Seeing the Statute of Liberty off in the distance made me wonder how the immigrants must have felt. I know how I feel so I can’t imagine the emotion that stirred within them. A symbol of freedom. I appreciate being a citizen of the United States.
We came into New York up the River on a Sunday. The ferry and boat traffic was incredible and the throngs of people everywhere one looked was mind boggling. Heavy security was prevalent. Coast Guard boats with automatic weapons came alongside our boats. Helicopters hovered by the United Nations.
The trip today invoked an array of feelings and emotions. The exhilaration I felt as we passed under Throggs Neck Bridge and headed down the East River to the City lifted my spirits high. Going down through the infamous Hell Gate and up the East River we passed the prison on Riker’s Island and it made me reflect upon all the bad people in there and why were they so bad. Planes flew out of the ground into the air at LaGuardia. Children played basketball and soccer along the shore while families enjoyed picnics. There were ruins and traffic and the noise going under the bridges from the cars and trucks overhead was like thunder up close.

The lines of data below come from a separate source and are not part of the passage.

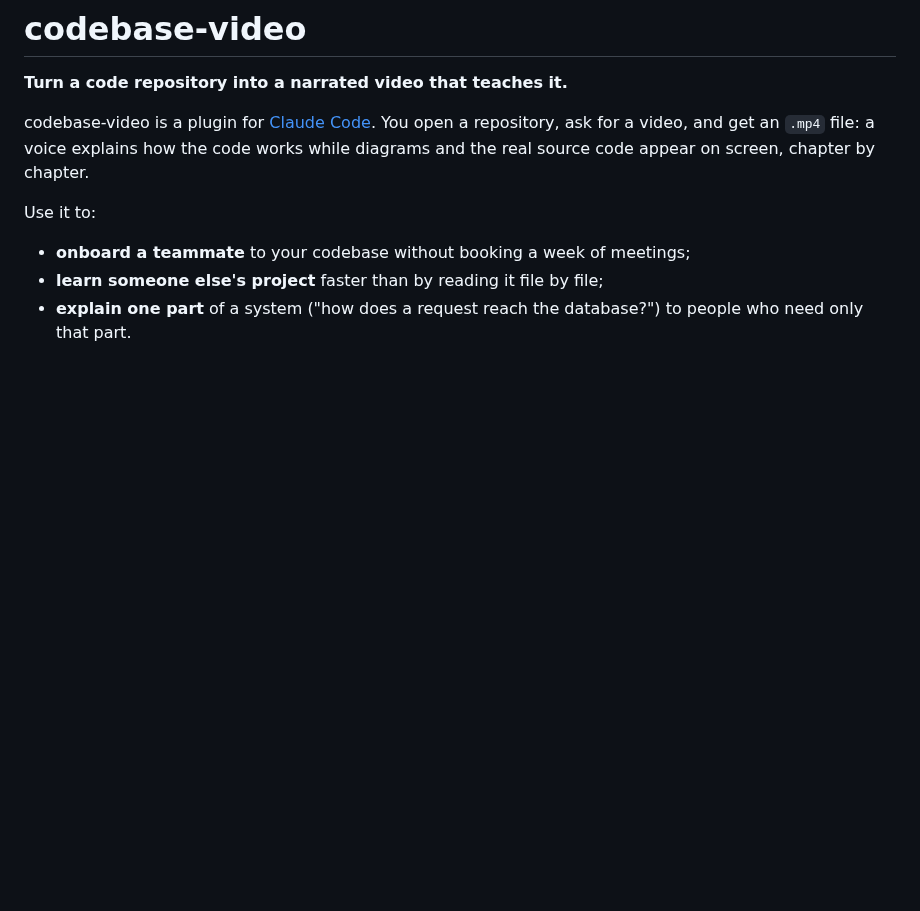
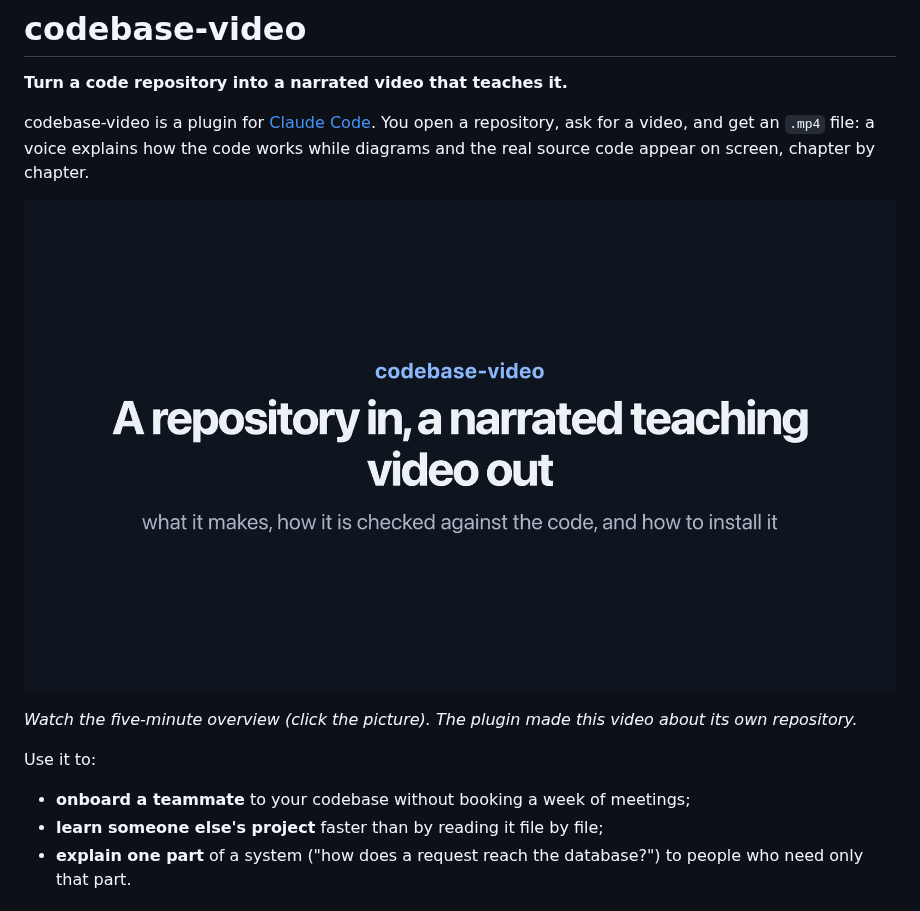
Before and after one commit to OnurGumus/codebase-video, a Markdown page: README.md, the part around the change. Drawn GitHub-style; pictures changed too: docs/promo.jpg (added); blank space fills up the shorter version.

Commit message:
Promo video (made by the plugin about itself), GitHub Pages page, README link
Co-Authored-By: Claude Opus 5.5 <noreply@anthropic.com>

```diff
--- a/README.md
+++ b/README.md
@@ -5,6 +5,10 @@
 codebase-video is a plugin for [Claude Code](https://claude.com/claude-code). You open a repository, ask for a
 video, and get an `.mp4` file: a voice explains how the code works while diagrams and the real source code appear
 on screen, chapter by chapter.
+
+[![Watch the five-minute video: a repository in, a narrated teaching video out](docs/promo.jpg)](https://onurgumus.github.io/codebase-video/)
+
+*Watch the five-minute overview (click the picture). The plugin made this video about its own repository.*
 
 Use it to:
 
```
Also changed, not shown: 6 other files.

The construction of the new tower where the twin towers once stood was impressive to say the least. Billy, Linda and I went into the city up the Hudson where we imagined Sully landing “we’re going down in the Hudson” and what it must have been like for those people standing on the wing knowing they were alive. We circumnavigated the site of the 9/11 attack and talked about what it would have been like and couldn’t fathom what the people went through. Tickets to actually get in weren’t available but the city adventure was well worth the $3 per foot to dock the boat for a couple hours. The memorials are heartbreaking. The air feels thick. There is security and police everywhere. The construction of the new building made me ponder the resilience and perseverance of the New York people. Ladder Co. 10 adjacent to the site and the firefighter memorial made you stop, stare and be there almost trance like without realization. Trying to mail some post cards there were no street side boxes. Sitting for a sandwich, when I asked a couple people if they could drop my postcards in the mail at their office, they were hesitant and not trusting of me. The third person I asked was a couple women sitting beside us. They took the post cards, with hesitation. Come to find out one of them was in town from Marshfield, the town right beside Scituate. Today was a day that exhausted you from being happy, exhuberant, exhilarated to saddened, contemplative and appreciative of what you have. A big high to a big low — but bringing yourself back up in true admiration of these people we call New Yorkers.